Waves of gooey tar balls crashed into the white sands of the Florida Panhandle on Friday as BP engineers adjusted a sophisticated cap over the Gulf oil gusher, trying to collect the crude now fouling four states.
Even though the inverted funnel-like device was set over the leak late Thursday, crude continued to spew into the sea in the nation's worst oil spill. Engineers hoped to close several open vents on the cap throughout the day in the latest attempt to contain the oil.
As they worked on the system underwater, the effect of the BP spill was widely seen. Swimmers at Pensacola Beach rushed out the water after wading into the mess while children played with it on the shore and others inspected the clumps with fascination, some taking pictures. Brown pelicans coated in chocolate syrup-like oil flailed and struggled in the surf on a Louisiana island, where the beached was stained in hues of rust and crimson, much like the color of drying blood.
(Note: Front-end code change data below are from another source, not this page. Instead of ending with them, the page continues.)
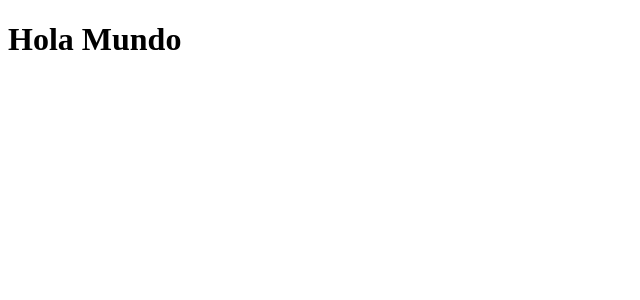
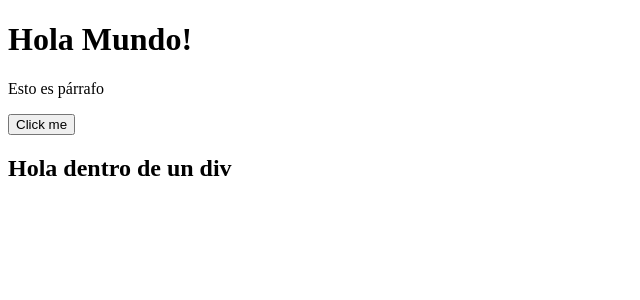
Before and after one commit to fhermq/react-first-steps, a React (Vite) app: page / in a window 1280 px wide. Shown: the top 300 px of the page, without its empty margins (0-640 px from the left). Built offline with nearby package versions, Linux system fonts and the light colour scheme.

Commit message:
Se agrega FirstStepsApp

```diff
--- /dev/null
+++ b/src/FirstStepsApp.tsx
@@ -0,0 +1,13 @@
+
+export function FirstStepsApp() {
+    return (
+        <>
+            <h1>Hola Mundo!</h1>
+            <p>Esto es párrafo</p>
+            <button>Click me</button>
+            <div>
+                <h2>Hola dentro de un div</h2>
+            </div>
+        </>
+    );
+}
--- a/src/main.tsx
+++ b/src/main.tsx
@@ -1,8 +1,9 @@
 import { StrictMode } from 'react'
 import { createRoot } from 'react-dom/client'
+import { FirstStepsApp } from './FirstStepsApp'
 
 createRoot(document.getElementById('root')!).render(
   <StrictMode>
-    <h1>Hola Mundo</h1>
-  </StrictMode>,
+    <FirstStepsApp/>
+  </StrictMode>
 )
```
"In Revelations, it says the water will turn to blood. That's what it looks like out here - like the Gulf is bleeding," said P.J. Hahn, director of coastal zone management for Plaquemines Parish as he kneeled down to take a picture of an oil-coated feather. "This is going to choke the life out of everything."
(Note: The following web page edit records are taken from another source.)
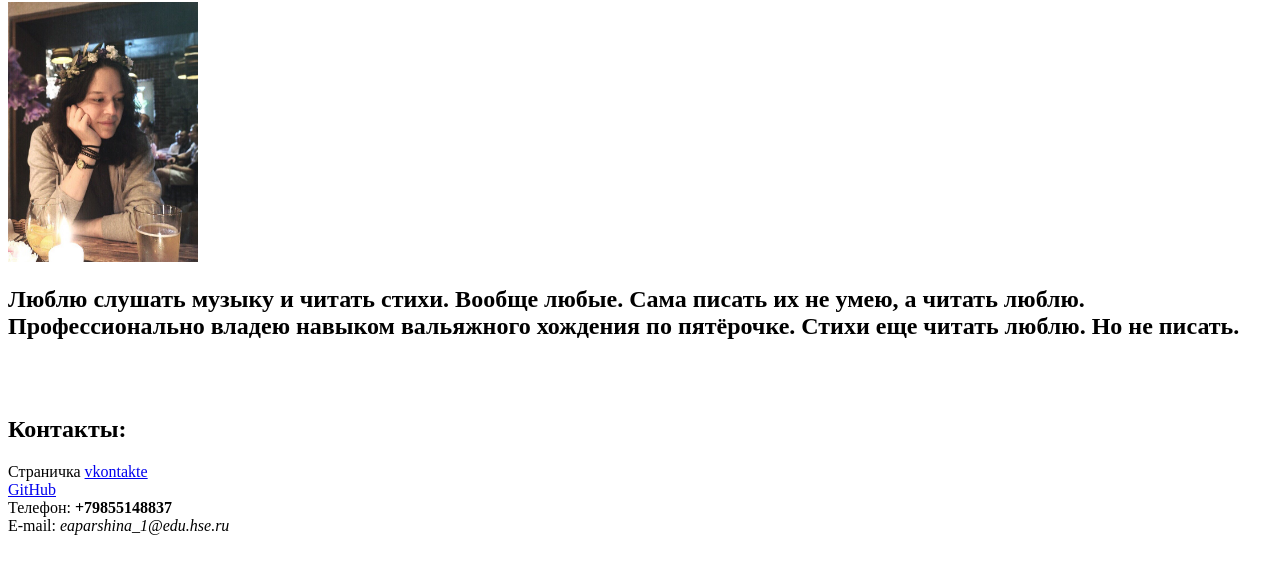
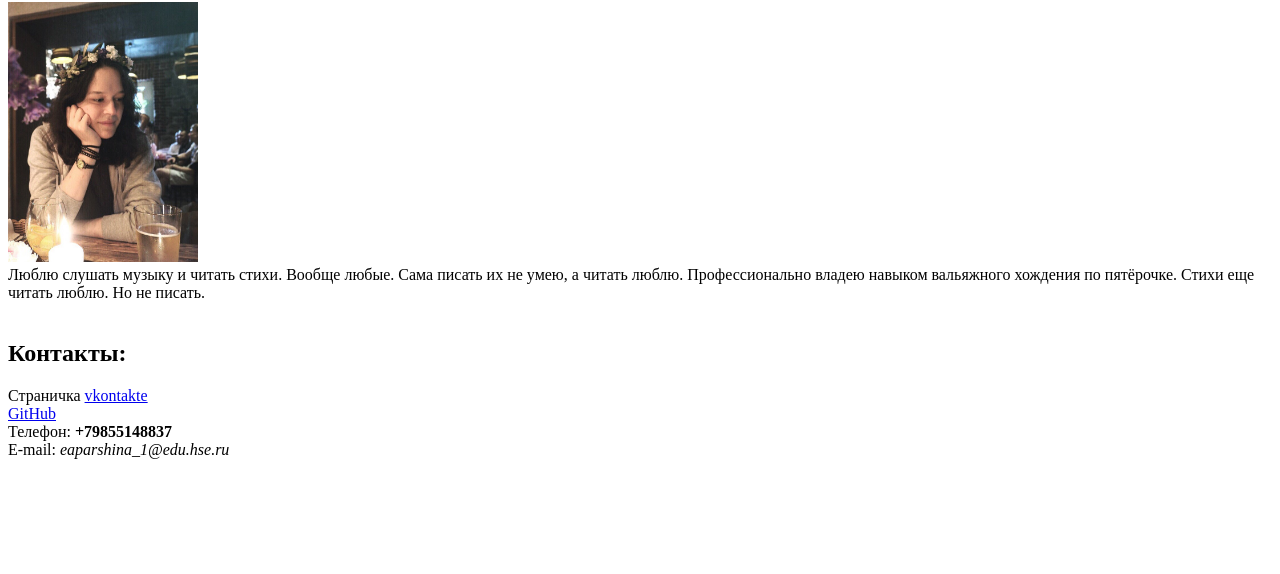
Before and after one commit to kate19988/kate19988.github.io, a plain HTML site: page index.html in a window 1280 px wide. Shown: the part 78-652 px from the top of the page. Drawn offline with Linux system fonts and the light colour scheme.

Commit message:
Update index.html

```diff
--- a/index.html
+++ b/index.html
@@ -8,10 +8,10 @@
       <left><h1>Катя Паршина</h1></left>
       <left><img alt="Это я" width="15%" src="me.jpg.jpeg"></left>
          <br/>
-      <h2>Люблю слушать музыку и читать стихи. Вообще любые.
+      <a>Люблю слушать музыку и читать стихи. Вообще любые.
        Сама писать их не умею, а читать люблю.
        Профессионально владею навыком вальяжного хождения по пятёрочке.
-       Стихи еще читать люблю. Но не писать.</h2>
+       Стихи еще читать люблю. Но не писать.</a>
       <br/>
       <br/>
       <h2>Контакты:</h2>
```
President Barack Obama was set to visit the Louisiana coast Friday, his second trip in a week and the third since the disaster unfolded following an April 20 oil rig explosion. Eleven workers were killed.